— The tablet market refused to take vacation
time as it headed into the Labor Day holiday.
AT&T announced plans for its first 4G tablet, Sony
announced pricing and availability of on one of its
two new tablets, and Hewlett-Packard said it plans
to resume production of a limited quantity of Touch-
At AT&T, the carrier planned Sept. 4 availability of
its first 4G-equipped tablet, the HTC-made Jetstream,
which is HTC’s first tablet with Android’s Honeycomb
OS. It is equipped with 4G HSPA+ and 4G LTE
technology, 10.1-inch WXGA HD display, Qualcomm
Snapdragon 1.5GHz dual-core processor, front- and
rear-facing cameras, and Wi-Fi video chat.
The tablet was to be available only
in AT&T-owned retail stores and the
carrier’s online store at $699 with
a new two-year contract for a 3GB
$35/month data plan.
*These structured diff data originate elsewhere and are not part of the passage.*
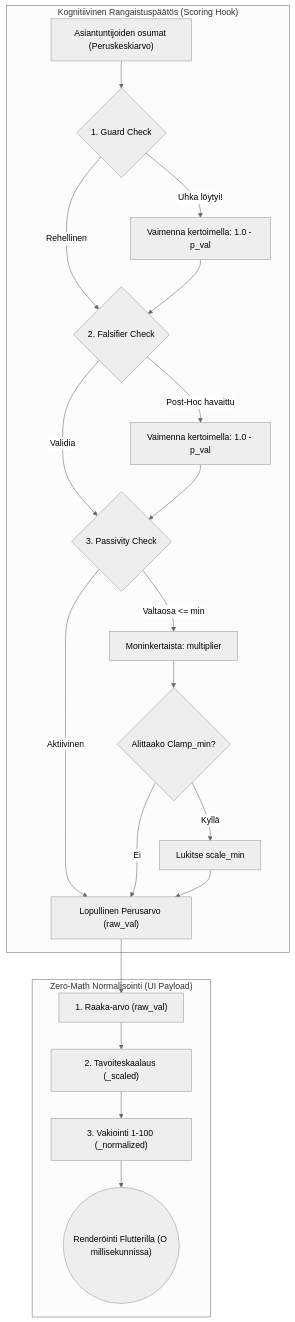
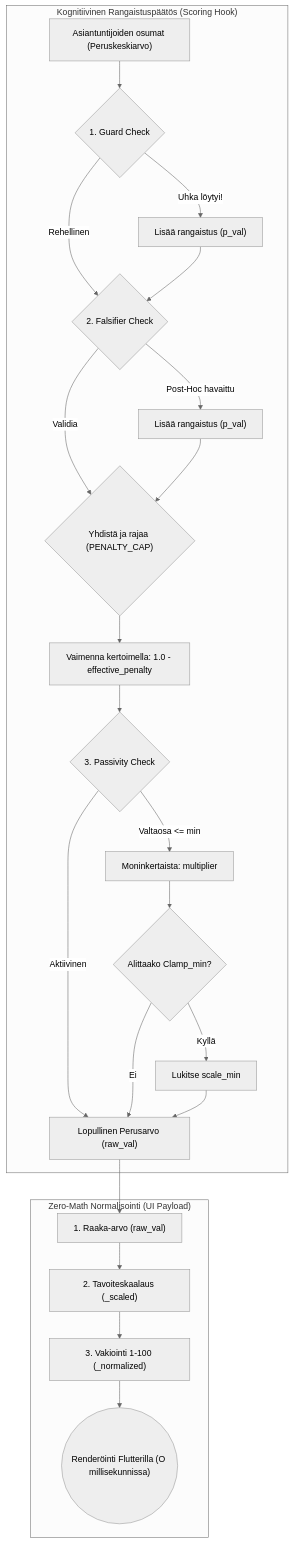
The second of 2 diagrams in docs/architecture/09_evaluation_and_scoring.md (launis/quorum), drawn with Mermaid (neutral theme) before and after one commit. The commit also changed other lines of this file and 26 other files, not shown here.

Commit message:
docs: establish architecture documentation and implement scorecard evaluation logic via deep atomization and dynamic rendering engine

````diff
--- a/docs/architecture/09_evaluation_and_scoring.md
+++ b/docs/architecture/09_evaluation_and_scoring.md
@@ -125,25 +127,27 @@
 ```mermaid
 graph TD
     subgraph SG5["Kognitiivinen Rangaistuspäätös (Scoring Hook)"]
         A["Asiantuntijoiden osumat (Peruskeskiarvo)"] --> B{"1. Guard Check"}
-        B -- "Uhka löytyi!" --> C["Vaimenna kertoimella: 1.0 - p_val"]
+        B -- "Uhka löytyi!" --> C["Lisää rangaistus (p_val)"]
         B -- "Rehellinen" --> D{"2. Falsifier Check"}
         C --> D
-        D -- "Post-Hoc havaittu" --> E["Vaimenna kertoimella: 1.0 - p_val"]
-        D -- "Validia" --> F{"3. Passivity Check"}
+        D -- "Post-Hoc havaittu" --> E["Lisää rangaistus (p_val)"]
+        D -- "Validia" --> F{"Yhdistä ja rajaa (PENALTY_CAP)"}
         E --> F
-        F -- "Valtaosa <= min" --> G["Moninkertaista: multiplier"]
-        F -- "Aktiivinen" --> J["Lopullinen Perusarvo (raw_val)"]
+        F --> F2["Vaimenna kertoimella: 1.0 - effective_penalty"]
+        F2 --> G1{"3. Passivity Check"}
+        G1 -- "Valtaosa <= min" --> G["Moninkertaista: multiplier"]
+        G1 -- "Aktiivinen" --> J["Lopullinen Perusarvo (raw_val)"]
         G --> H{"Alittaako Clamp_min?"}
         H -- "Kyllä" --> I["Lukitse scale_min"]
         H -- "Ei" --> J
         I --> J
     end
     
     subgraph SG6["Zero-Math Normalisointi (UI Payload)"]
         J --> K["1. Raaka-arvo (raw_val)"]
         K --> L["2. Tavoiteskaalaus (_scaled)"]
         L --> M["3. Vakiointi 1-100 (_normalized)"]
         M --> N(("Renderöinti Flutterilla (O millisekunnissa)"))
     end
 ```
````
The contract
price marks the first time
that AT&T is subsidizing a tablet’s
price if the customer
signs a contract. Consumers,
however, can also buy
the tablet at an unsubsidized
$899 price if they want to get month-tomonth
postpaid or month-to-month prepaid plans.
To deliver 4G speeds, the Honeycomb 3.1 device
will operate in LTE mode in AT&T’s 700MHz
and AWS-band (1.7/2.1GHz) spectrum, in 21Mbps
HSPA+ mode in AT&T’s 850/1900MHz bands, and
in HSPA+ mode in the foreign 2.1GHz band.
Features include 1080p playback and capture,
camera with dual-LED
and MicroSD slot supporting
up to 32GB.
For its part, Sony released
pricing and availability of the Wi-Fi-equipped
Tablet S tablet but declined to get specific about the
price and availability of the foldable Tablet P, which
will be available with Wi-Fi and embedded
AT&T HSPA+ 4G service.
Both tablets use the Android
Honeycomb OS, the former using
Android 3.1 and the latter using
The Tablet S, available in 16GB
and 32GB versions, is available for
preorder and will be on store shelves in
September at suggested retails of $499
and $599, respectively.
The Tablet P will ship sometime later this year. As
an AT&T executive previously stated, the device will
“leverage Sony and AT&T distribution.”
The chassis of the S, unlike other tablets, features
a tapered depth that shifts weight closer to the user’s palm, making it more comfortable to hold for long
periods of time.
Except for memory capacity, both versions of the S offer
the same features, including Android 3.1 OS, upgradability
to Android 3.2, 1GHz Nvidia Tegra 2 processor,
9.4-inch display, SD card slot, USB 2.0 port, front- and
rear-facing cameras, videochat, Bluetooth connectivity,
and Wi-Fi 802.11b/g/n.
The Tablet features two 5.5-inch screens that fold
together, enabling it to be easily carried. At Hewlett-
Packard, the company announced it would temporarily
change course and release more TouchPads after having
announced that it would exit the tablet and smartphone
On Aug. 30, the company said it “will be at least a few
weeks before we have a limited quantity available again.”
TouchPad supplies at retail quickly ran out after HP
cut the retail price to $99 to clear out excess retail-level
inventory. “We are working to make more available as
soon as possible,” the company said.